Well, Paris Fashion Week for Fall-Winter '13-'14 closed yesterday and here are the last little dregs of some details I found interesting but not enough to post the entire collection...
Mugler showed a collection that was a tiny bit scary since it reminded me so much of the mean-spirited, Fascistic film "Starship Troopers." The insignia on the tops are a logo for "Mugl-air," a fictitious flying company, and they look sharp and serious. But no fashion editor or writer I have come across so far has had a thing to say about the big pink triangle, a symbol for the gay and lesbian community. And ya gotta love the pink bullet proof vest/parachute pack...
Speaking of parachute packs and airplanes, I liked the seat belt buckle that cinched waists on sport jackets and acted as toggles for coats at Dior. Just look at the mystical pyramid in a circle. Does the emblem have a metaphysical/alchemical meaning or is it a symbol of some future society?
Mugler and Dior conceptually segues nicely into the odd color straps spanning lapels at Raf Simons.
And speaking of future societies, Issey Miyake created some foiled rain wear that looks like it is straight out of "Fahrenheit 451."
Shifting gears to something more romantic, Vuitton showed some gorgeous pieces based on Bhutan silk brocade. Creative director Kim Jones went to the Himalayas to research this collection and the luxurious evening wear that resulted was certainly worth it.

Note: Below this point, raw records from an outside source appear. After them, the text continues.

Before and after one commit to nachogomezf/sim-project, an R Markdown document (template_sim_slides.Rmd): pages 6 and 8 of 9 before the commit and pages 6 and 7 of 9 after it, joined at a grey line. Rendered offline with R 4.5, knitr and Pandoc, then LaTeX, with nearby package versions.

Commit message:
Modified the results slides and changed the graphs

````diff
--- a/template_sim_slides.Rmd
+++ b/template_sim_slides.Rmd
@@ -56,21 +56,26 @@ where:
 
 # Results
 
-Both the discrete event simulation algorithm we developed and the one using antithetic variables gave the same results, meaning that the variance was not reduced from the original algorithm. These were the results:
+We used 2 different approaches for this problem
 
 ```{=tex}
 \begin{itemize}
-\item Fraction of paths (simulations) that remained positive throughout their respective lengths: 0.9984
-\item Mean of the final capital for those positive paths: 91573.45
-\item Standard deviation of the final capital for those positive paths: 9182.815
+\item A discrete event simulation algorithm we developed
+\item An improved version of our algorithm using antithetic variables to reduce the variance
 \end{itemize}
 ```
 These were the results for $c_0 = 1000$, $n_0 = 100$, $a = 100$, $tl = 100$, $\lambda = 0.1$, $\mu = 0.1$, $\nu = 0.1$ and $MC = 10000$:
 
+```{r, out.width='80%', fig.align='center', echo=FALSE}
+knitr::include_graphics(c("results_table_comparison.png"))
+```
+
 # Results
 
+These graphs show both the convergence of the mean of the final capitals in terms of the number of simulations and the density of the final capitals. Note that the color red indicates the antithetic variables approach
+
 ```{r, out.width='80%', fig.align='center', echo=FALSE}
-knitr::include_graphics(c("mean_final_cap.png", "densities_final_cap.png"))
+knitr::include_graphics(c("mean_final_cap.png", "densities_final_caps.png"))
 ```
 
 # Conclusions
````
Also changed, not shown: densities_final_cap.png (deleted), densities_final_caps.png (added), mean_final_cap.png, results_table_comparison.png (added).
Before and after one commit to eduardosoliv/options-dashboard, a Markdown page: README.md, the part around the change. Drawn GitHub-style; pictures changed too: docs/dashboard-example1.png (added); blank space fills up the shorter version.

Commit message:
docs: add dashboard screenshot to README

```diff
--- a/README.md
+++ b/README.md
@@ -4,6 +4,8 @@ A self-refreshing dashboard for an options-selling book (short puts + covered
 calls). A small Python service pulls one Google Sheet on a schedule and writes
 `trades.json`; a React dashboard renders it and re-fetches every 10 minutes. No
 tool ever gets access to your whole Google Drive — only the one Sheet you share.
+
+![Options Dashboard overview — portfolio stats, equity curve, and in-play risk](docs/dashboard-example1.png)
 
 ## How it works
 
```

Alexis Mabille showed a really cute detail in his collection: a string tie with tassels. (The artist in me thinks, "I could make that!" I can't cut patterns or sew, but I could put some tassels on the end of a string!)
Jean Paul Gaultier's show was cheeky, taking place in neon lined cubicles reminscent of pay-per-view strip booths. And indeed, each model came out and provocatively stripped down. The funny part is they were wearing classic men's wear patterns. Pin stripes have been everywhere at Paris Fashion Week and in Milano...
And finally, Junya Watanabe usually incorporates some kind of work wear or a theme of the laborer into his collections. This time he took us back to immigrants on the Lower East Side of New York, and to the Great Depression with men proudly wearing patched jackets and pants, cobbled together from other threadbare pieces. And aren't we all living through the Second Great Depression... Watanabe seems to be saying that times may be tough, but we still have our dignity.
Photos via http://www.style.com/